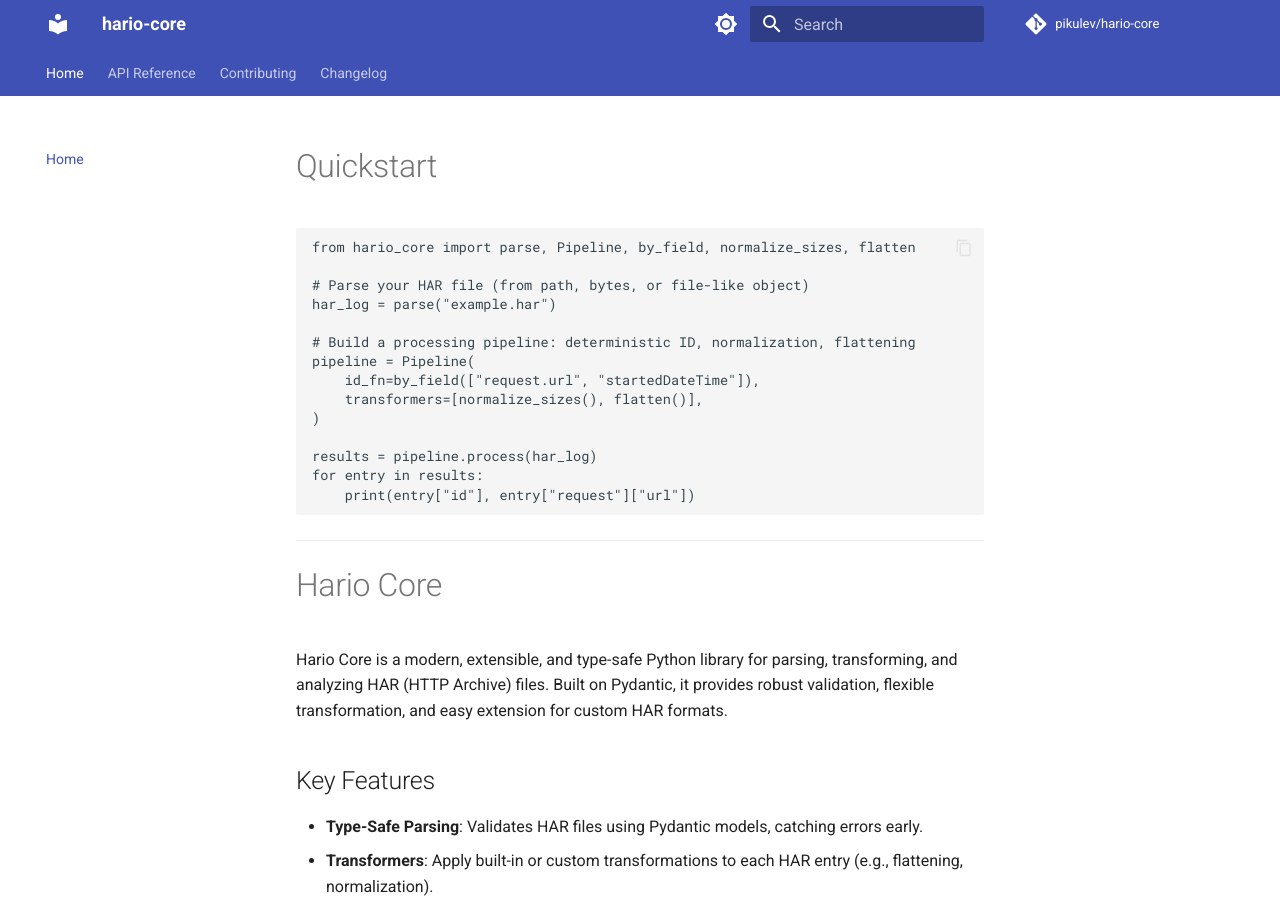
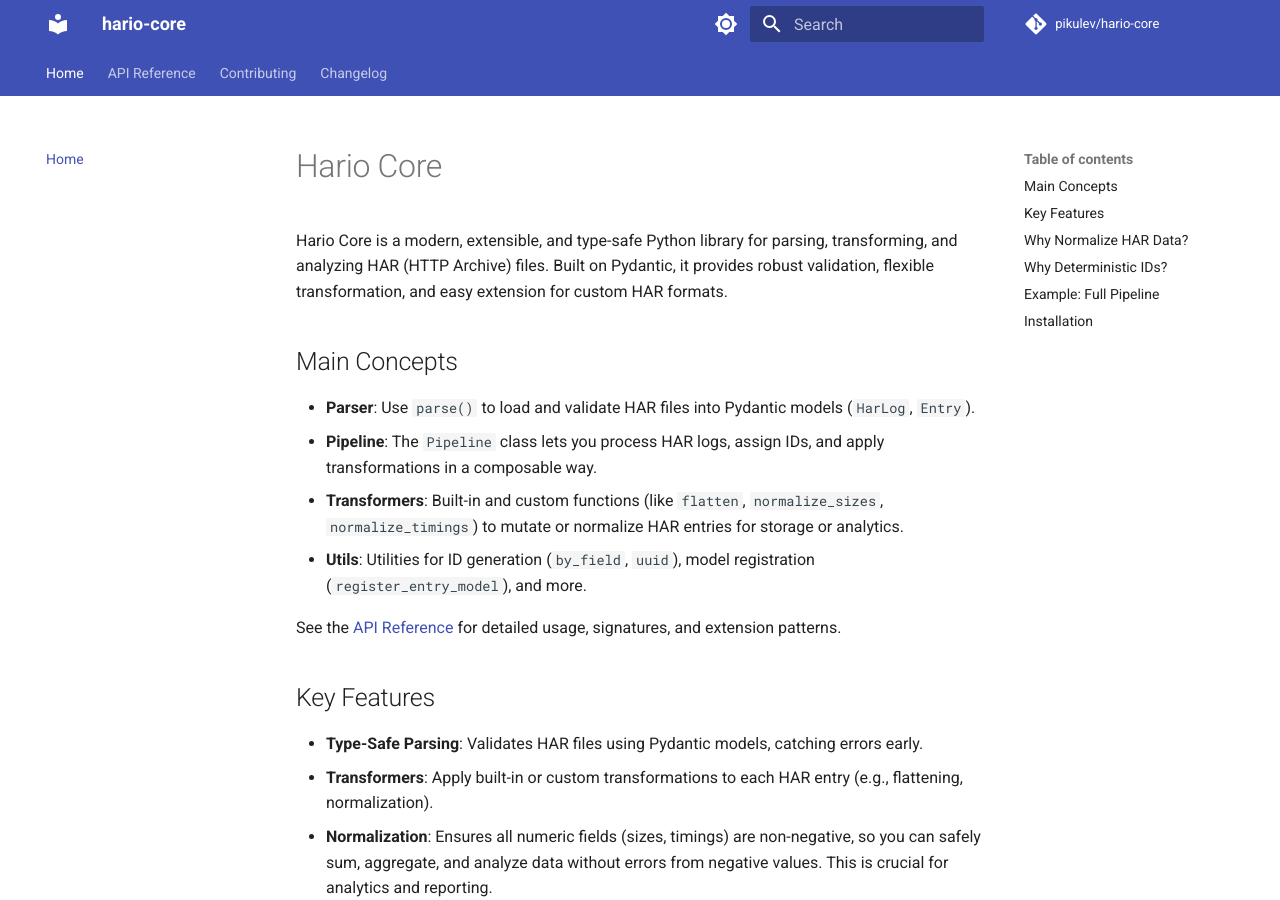
Before and after one commit to pikulev/hario-core, an MkDocs documentation site: the page built from docs/index.md, in a window 1280 px wide and 900 px high. Built offline with MkDocs 1.6.1 and Material for MkDocs 9.7.7, drawn with Linux system fonts in a browser that asks for light colours; comment, search, counter and statistics services are not loaded.

Commit message:
docs: update

````diff
--- a/docs/index.md
+++ b/docs/index.md
@@ -1,27 +1,15 @@
-# Quickstart
-
-```python
-from hario_core import parse, Pipeline, by_field, normalize_sizes, flatten
-
-# Parse your HAR file (from path, bytes, or file-like object)
-har_log = parse("example.har")
-
-# Build a processing pipeline: deterministic ID, normalization, flattening
-pipeline = Pipeline(
-    id_fn=by_field(["request.url", "startedDateTime"]),
-    transformers=[normalize_sizes(), flatten()],
-)
-
-results = pipeline.process(har_log)
-for entry in results:
-    print(entry["id"], entry["request"]["url"])
-```
-
----
-
 # Hario Core
 
 Hario Core is a modern, extensible, and type-safe Python library for parsing, transforming, and analyzing HAR (HTTP Archive) files. Built on Pydantic, it provides robust validation, flexible transformation, and easy extension for custom HAR formats.
+
+## Main Concepts
+
+- **Parser**: Use `parse()` to load and validate HAR files into Pydantic models (`HarLog`, `Entry`).
+- **Pipeline**: The `Pipeline` class lets you process HAR logs, assign IDs, and apply transformations in a composable way.
+- **Transformers**: Built-in and custom functions (like `flatten`, `normalize_sizes`, `normalize_timings`) to mutate or normalize HAR entries for storage or analytics.
+- **Utils**: Utilities for ID generation (`by_field`, `uuid`), model registration (`register_entry_model`), and more.
+
+See the [API Reference](api.md) for detailed usage, signatures, and extension patterns.
 
 ## Key Features
 
--- a/mkdocs.yml
+++ b/mkdocs.yml
@@ -30,6 +30,8 @@
 
 plugins:
   - search
+  - autorefs:
+      link_titles: auto
   - mkdocstrings:
       handlers:
         python:
--- a/pyproject.toml
+++ b/pyproject.toml
@@ -50,6 +50,7 @@
     "mkdocs==1.6.0",
     "mkdocs-material==9.5.26",
     "mkdocstrings[python]==0.25.1",
+    "mkdocs-autorefs==0.5.0",
 ]
 
 [project.urls]
@@ -121,6 +122,7 @@
 mkdocs = "^1.6.0"
 mkdocs-material = "^9.5.26"
 mkdocstrings = {version = "^0.25.1", extras = ["python"]}
+mkdocs-autorefs = "^0.5.0"
 
 [tool.poetry.urls]
 "Homepage" = "https://github.com/v-pikulev/hario"
````
Also changed, not shown: README.md (+1 -39 lines).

◆ **Task objective**: Determine how many of the lines above include the word "custom", then give that number and nothing else.

◆ **Your solution**: 2